■ Goal of the exercise:
The result should be every line of the listing that holds the word "portal".

■ Dataset:
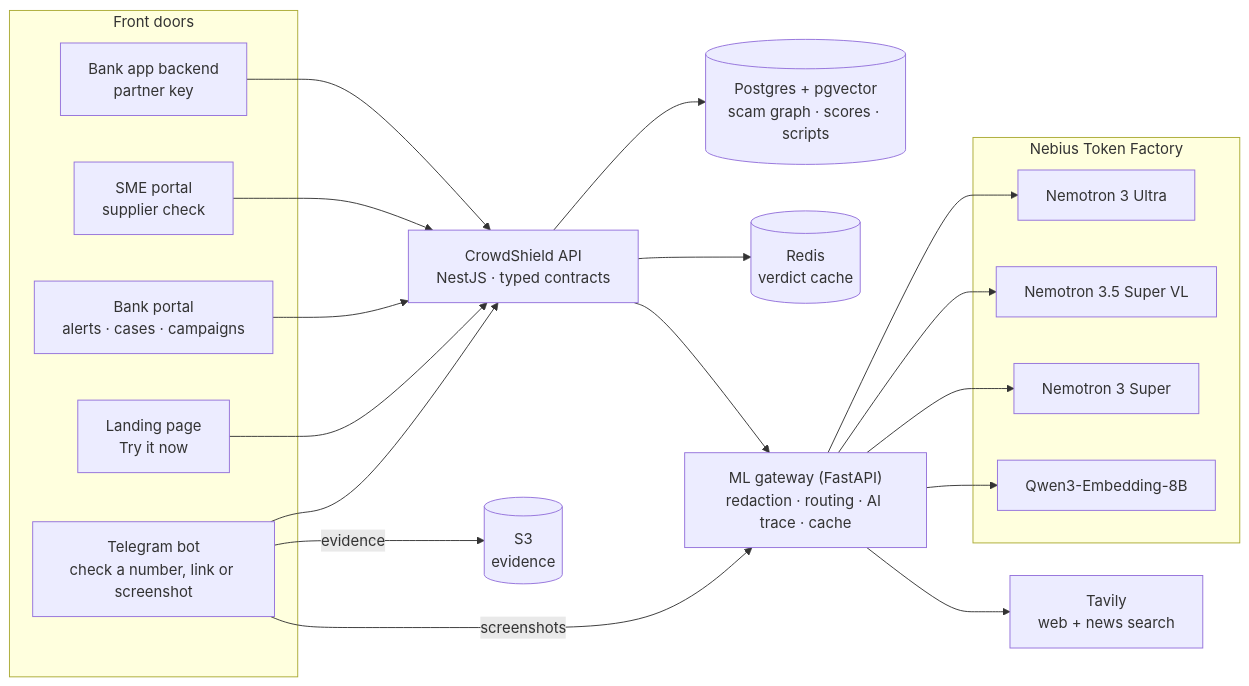
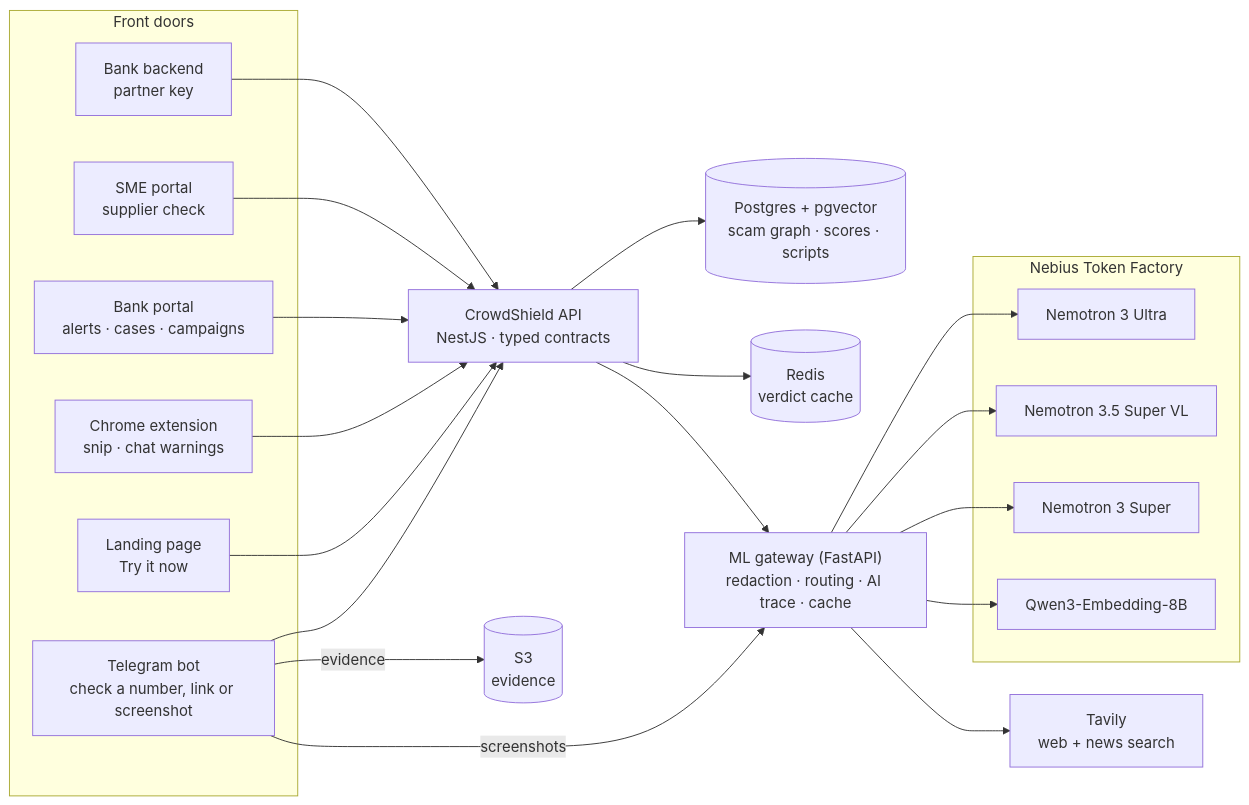
The third of 10 diagrams in README.md (0xhaz/crowdshield), drawn with Mermaid before and after one commit. The commit also changed other lines of this file and 1 other file, not shown here.

Commit message:
README: how it works in diagrams (big picture, end-to-end story, architecture, payee check, scoring, campaigns, AI request path, money trail, data model, deployment)

````diff
--- a/README.md
+++ b/README.md
@@ -51,29 +85,30 @@
 ```mermaid
 flowchart LR
   subgraph doors["Front doors"]
     TG["Telegram bot<br/>check a number, link or screenshot"]
     LP["Landing page<br/>Try it now"]
+    EXT["Chrome extension<br/>snip · chat warnings"]
     BANK["Bank portal<br/>alerts · cases · campaigns"]
     SME["SME portal<br/>supplier check"]
-    APP["Bank app backend<br/>partner key"]
+    APP["Bank backend<br/>partner key"]
   end
   API["CrowdShield API<br/>NestJS · typed contracts"]
   PG[("Postgres + pgvector<br/>scam graph · scores · scripts")]
   RD[("Redis<br/>verdict cache")]
   S3[("S3<br/>evidence")]
   ML["ML gateway (FastAPI)<br/>redaction · routing · AI trace · cache"]
   subgraph nebius["Nebius Token Factory"]
     ULTRA["Nemotron 3 Ultra"]
     VL["Nemotron 3.5 Super VL"]
     SUPER["Nemotron 3 Super"]
     EMB["Qwen3-Embedding-8B"]
   end
   TAV["Tavily<br/>web + news search"]
-  TG & LP & BANK & SME & APP --> API
+  TG & LP & EXT & BANK & SME & APP --> API
   TG -- screenshots --> ML
   TG -- evidence --> S3
   API --> PG & RD
   API --> ML
   ML --> ULTRA & VL & SUPER & EMB
   ML --> TAV
 ```
````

■ Result for this exercise:
     BANK["Bank portal<br/>alerts · cases · campaigns"]
     SME["SME portal<br/>supplier check"]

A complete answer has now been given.